For years, conservatives have assailed the U.S. Department of Veterans Affairs as a dysfunctional bureaucracy. They said private enterprise would mean better, easier-to-access health care for veterans. President Donald Trump embraced that position, enthusiastically moving to expand the private sector’s role.
The privatization myth: Here are 5 ways conservatives' free-market ideology can destroy public goods
Privatization. Privatization. Privatization. It’s all you hear from Republicans. But what does it actually mean?
Save the U.S. Postal Service: Here's the corrupt scheme to privatize a precious American institution - and why we have to stop it

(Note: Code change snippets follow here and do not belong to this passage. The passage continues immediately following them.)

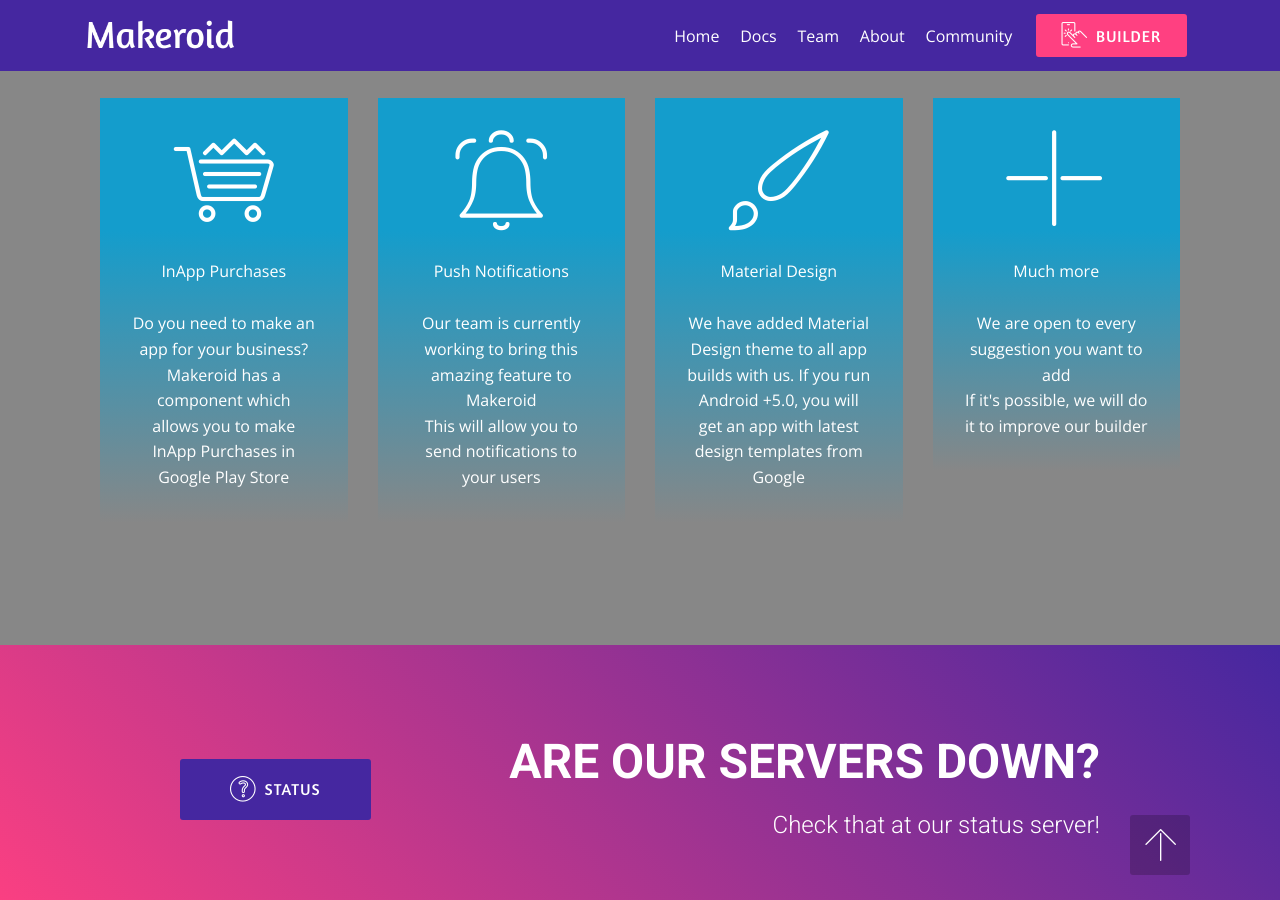
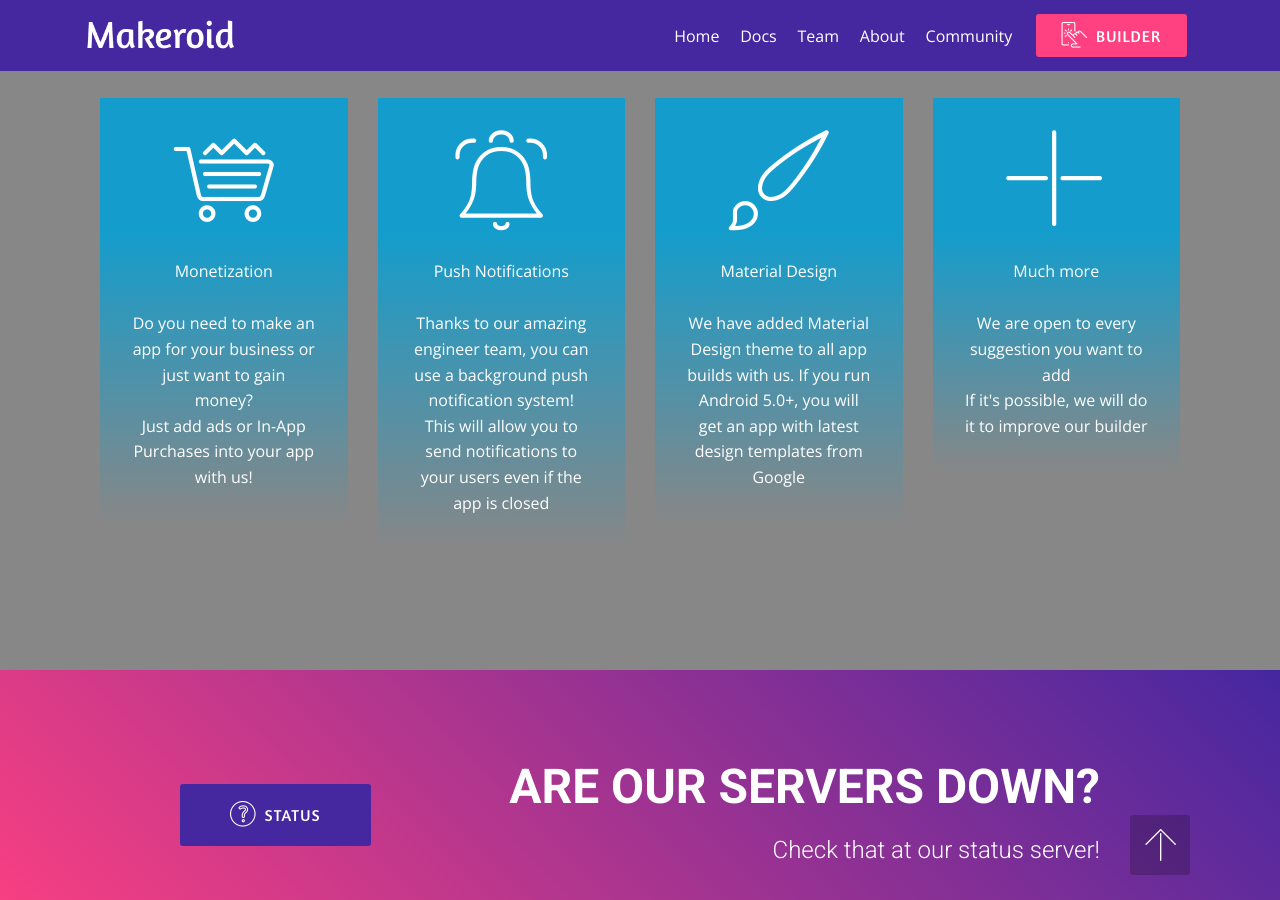
Before and after one commit to Kodular/kodular.github.io, a Jekyll site: the page built from index.html, in a window 1280 px wide and 900 px high, scrolled down 755 px. Built offline with Jekyll 4.4.1, drawn with Linux system fonts in a browser that asks for light colours; some web fonts are replaced.

Commit message:
Update index.html

```diff
--- a/index.html
+++ b/index.html
@@ -15,7 +15,7 @@
                     <br>
                 </p>
                 <div class="mbr-section-btn align-center py-2">
-                    <a class="btn btn-md btn-primary-outline display-4" href="#features"><span class="mbri-arrow-down mbr-iconfont mbr-iconfont-btn"></span>SEE MORE FEATURES</a> <a class="btn btn-md btn-secondary display-4" href="http://builder.makeroid.tk" target="_blank"><span class="mbri-touch mbr-iconfont mbr-iconfont-btn"></span>START NOW!</a>
+                    <a class="btn btn-md btn-primary-outline display-4" href="#features"><span class="mbri-arrow-down mbr-iconfont mbr-iconfont-btn"></span>SEE MORE FEATURES</a> <a class="btn btn-md btn-secondary display-4" href="http://builder.makeroid.io" target="_blank"><span class="mbri-touch mbr-iconfont mbr-iconfont-btn"></span>START NOW!</a>
                 </div>
 
                 <div class="icons-media-container mbr-white">
@@ -75,11 +75,9 @@
                 </div>
                 <div class="card-box align-center">
                     <h4 class="card-title mbr-fonts-style display-7">
-                        InApp Purchases</h4>
+                        Monetization</h4>
                     <p class="mbr-text mbr-fonts-style display-7">
-                        Do you need to make an app for your business?
-                        <br>Makeroid has a component which allows you to make InApp Purchases in Google Play Store</p>
-
+                        Do you need to make an app for your business or just want to gain money?<br>Just add ads or In-App Purchases into your app with us!</p>
                 </div>
             </div>
 
@@ -91,8 +89,7 @@
                     <h4 class="card-title mbr-fonts-style display-7">
                         Push Notifications</h4>
                     <p class="mbr-text mbr-fonts-style display-7">
-                        Our team is currently working to bring this amazing feature to Makeroid
-                        <br>This will allow you to send notifications to your users</p>
+                        Thanks to our amazing engineer team, you can use a background push notification system!<br>This will allow you to send notifications to your users even if the app is closed</p>
 
                 </div>
             </div>
@@ -105,7 +102,7 @@
                     <h4 class="card-title mbr-fonts-style display-7">
                         Material Design</h4>
                     <p class="mbr-text mbr-fonts-style display-7">
-                        We have added Material Design theme to all app builds with us. If you run Android +5.0, you will get an app with latest design templates from Google</p>
+                        We have added Material Design theme to all app builds with us. If you run Android 5.0+, you will get an app with latest design templates from Google</p>
 
                 </div>
             </div>
```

Unable to find a fatal flaw in our far-flung public mail delivery network, the anti-Postal Service forces manufactured a fake flaw. In 2006, then-president George W. Bush, congressional Republican leaders, the powerful "privatizer lobby" (including FedEx, UPS and Wall Street speculators) and Koch-funded think tanks and Astroturf front groups colluded to put a one-of-a-kind paper "debt" on the books of USPS. Congress enacted a postal-service "enhancement" provision requiring the public postal corporation to pre-fund the health and pension benefits for all postal-service retirees 75 years in advance! Think about that. This arbitrary, wholly unprecedented, legislated requirement to pay now for the retirement benefits of future employees (including those not even born yet) has piled a false cost of about $5 billion a year on the debit side of the agency's balance sheet.
U.S. Senator Bernie Sanders (I-Vt.) said Sunday that President Donald Trump's ouster of Secretary of Veterans Affairs David Shulkin is rooted in a Koch brothers-led effort to hand federal agencies over to private corporations.
In the latest episode of the Have You Heard podcast, AlterNet education contributor Jennifer Berkshire and co-host Jack Schneider examine the DeVos education agenda, one year in. They revisit some of her most controversial statements, including her comparison of public education to food trucks and her infamous hat tip to former British Prime Minister Margaret Thatcher. Among their key takeaways: while DeVos continues to be painted as an inexperienced naif, she is a profoundly political actor, and deeply involved in the efforts to transform the U.S. along right-wing, libertarian lines.
Kicking Charter School Money Out Might Be California Democrats’ Best Chance For Unifying Their Party
The mood was festive at the annual Franklin and Eleanor Roosevelt Dinner in Los Angeles. About 600 Democrats gathered in a hotel ballroom on an October evening to begin wrapping up the year. Community activists and party worker-bees mingled with political luminaries to celebrate top volunteers. Anybody with a (D) after their name and $135 for a ticket was welcome at this event in blue, blue California.
The election of Donald J. Trump as president offers the best opportunity in decades to shrink the size and power of government and increase individual liberty.
The Trump administration’s FCC recently changed local media ownership rules, paving the way for Sinclair Broadcasting to buy Tribune Media for $3.9 billion dollars. When the deal goes through, Sinclair has access to 72 percent of households nationwide. The Hunt Valley-based Sinclair is the largest distributor of local news in the country, and forces its stations to run commentary from pundits such as former Trump aide Boris Epshteyn and frequently offers up news with an unabashed, pro-administration spin (“Did the FBI have a personal vendetta in pursuing the Russia investigation of President Trump’s former national security adviser Michael Flynn?”).
Republican leaders in Congress make no secret of prioritizing tax cuts for their wealthy donors and corporate allies over the needs of people who work for a living. Donald Trump presented himself as a different kind of Republican—a populist who would look out for ordinary Americans. But, with the president’s full-throated support, Republicans are poised to pass a reverse Robin Hood tax plan that lavishes benefits on corporations and the very wealthy at the expense of Americans just trying to get by.
More than two decades ago, Deborah Meier warned that the idea of democracy was in peril. “Is it ever otherwise?” she asked in the preface to The Power of Their Ideas, her elegantly argued manifesto for public education. A self-described preacher on its behalf, she has spent half a century nurturing “everyone’s inalienable capacity to be an inventor, dreamer, and theorist—to count in the larger scheme of things.”